Firms supplying essential services – such as energy, transport, banking and health, or digital services – such as search engines and cloud services, will have to improve their ability to withstand cyber attacks under the first EU-wide rules on cybersecurity, approved by the European Parliament in July.
The EU network and information security (NIS) directive is one of the first legislative frameworks that applies to platforms. In line with the Digital Single Market strategy, it establishes harmonised requirements for platforms and ensures that they can expect similar rules wherever they operate in the EU.
The new EU law lays down security and reporting obligations for “operators of essential services” in sectors such as energy, transport, health, banking and drinking water supply. EU member states will have to identify entities in these fields using specific criteria, for example, whether the service is critical for society and the economy and whether an incident would have significant disruptive effects on the provision of that service.
Some digital service providers including online marketplaces, search engines and cloud services will also have to take measures to ensure the safety of their infrastructure and will have to report major incidents to national authorities. The security and notification requirements are, however, lighter for these providers. Micro and small digital companies will be exempt from these requirements.
The new rules provide for a strategic “cooperation group” to exchange information and assist member states in cybersecurity capacity-building. Each EU country will be required to adopt a national NIS strategy.
Member states will also have to set up a network of Computer Security Incident Response Teams (CSIRTs) to handle incidents and risks, discuss cross-border security issues and identify coordinated responses. The European Network and Information Security Agency will play a key role in implementing the directive, particularly in relation to cooperation. The need to respect data protection rules is reiterated throughout the directive.

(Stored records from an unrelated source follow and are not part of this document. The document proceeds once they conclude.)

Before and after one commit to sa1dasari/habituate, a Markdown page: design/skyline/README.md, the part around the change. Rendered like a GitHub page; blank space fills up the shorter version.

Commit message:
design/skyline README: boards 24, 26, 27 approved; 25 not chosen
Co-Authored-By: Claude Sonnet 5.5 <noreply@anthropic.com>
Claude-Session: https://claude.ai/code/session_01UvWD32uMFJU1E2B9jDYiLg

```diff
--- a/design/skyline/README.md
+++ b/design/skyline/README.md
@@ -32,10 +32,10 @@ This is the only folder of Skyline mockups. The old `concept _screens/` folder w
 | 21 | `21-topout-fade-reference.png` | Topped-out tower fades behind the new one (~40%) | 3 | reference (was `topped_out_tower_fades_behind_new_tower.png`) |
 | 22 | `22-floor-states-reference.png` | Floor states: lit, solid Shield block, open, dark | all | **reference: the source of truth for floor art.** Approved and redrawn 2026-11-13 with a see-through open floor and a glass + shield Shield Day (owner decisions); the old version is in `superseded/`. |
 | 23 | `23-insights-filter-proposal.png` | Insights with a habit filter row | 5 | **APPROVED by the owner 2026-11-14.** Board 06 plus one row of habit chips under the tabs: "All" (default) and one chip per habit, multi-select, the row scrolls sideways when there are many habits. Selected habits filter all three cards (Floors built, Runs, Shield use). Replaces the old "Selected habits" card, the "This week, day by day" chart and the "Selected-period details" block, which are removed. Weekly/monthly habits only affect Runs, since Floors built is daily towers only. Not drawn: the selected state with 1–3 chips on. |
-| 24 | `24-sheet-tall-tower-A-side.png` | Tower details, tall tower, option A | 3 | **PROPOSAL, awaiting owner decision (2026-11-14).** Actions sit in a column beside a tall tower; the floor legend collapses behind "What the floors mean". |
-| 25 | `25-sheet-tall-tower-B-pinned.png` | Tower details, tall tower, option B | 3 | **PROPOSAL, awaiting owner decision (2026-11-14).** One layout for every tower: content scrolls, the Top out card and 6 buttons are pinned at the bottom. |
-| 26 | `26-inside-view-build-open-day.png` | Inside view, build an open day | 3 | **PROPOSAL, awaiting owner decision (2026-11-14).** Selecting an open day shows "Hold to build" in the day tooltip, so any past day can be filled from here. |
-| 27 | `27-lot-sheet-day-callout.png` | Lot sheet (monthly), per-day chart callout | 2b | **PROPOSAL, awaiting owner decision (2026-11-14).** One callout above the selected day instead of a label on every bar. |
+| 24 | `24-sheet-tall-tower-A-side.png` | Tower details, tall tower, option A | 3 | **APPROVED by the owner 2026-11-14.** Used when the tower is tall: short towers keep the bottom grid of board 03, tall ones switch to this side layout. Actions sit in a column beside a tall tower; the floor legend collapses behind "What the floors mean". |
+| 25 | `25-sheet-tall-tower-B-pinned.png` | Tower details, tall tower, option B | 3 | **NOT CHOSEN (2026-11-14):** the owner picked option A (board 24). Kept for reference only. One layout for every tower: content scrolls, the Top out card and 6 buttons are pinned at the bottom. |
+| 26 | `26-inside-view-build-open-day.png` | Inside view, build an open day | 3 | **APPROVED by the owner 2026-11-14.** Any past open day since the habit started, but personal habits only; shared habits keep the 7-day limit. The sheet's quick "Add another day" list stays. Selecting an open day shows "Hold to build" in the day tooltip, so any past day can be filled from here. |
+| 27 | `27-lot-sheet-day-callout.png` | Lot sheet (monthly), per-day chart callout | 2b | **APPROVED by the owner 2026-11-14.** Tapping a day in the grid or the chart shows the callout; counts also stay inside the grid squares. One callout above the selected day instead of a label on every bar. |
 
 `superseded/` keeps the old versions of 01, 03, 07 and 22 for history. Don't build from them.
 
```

EU member states have 21 months to transpose the directive into their national laws and six additional months to identify operators of essential services.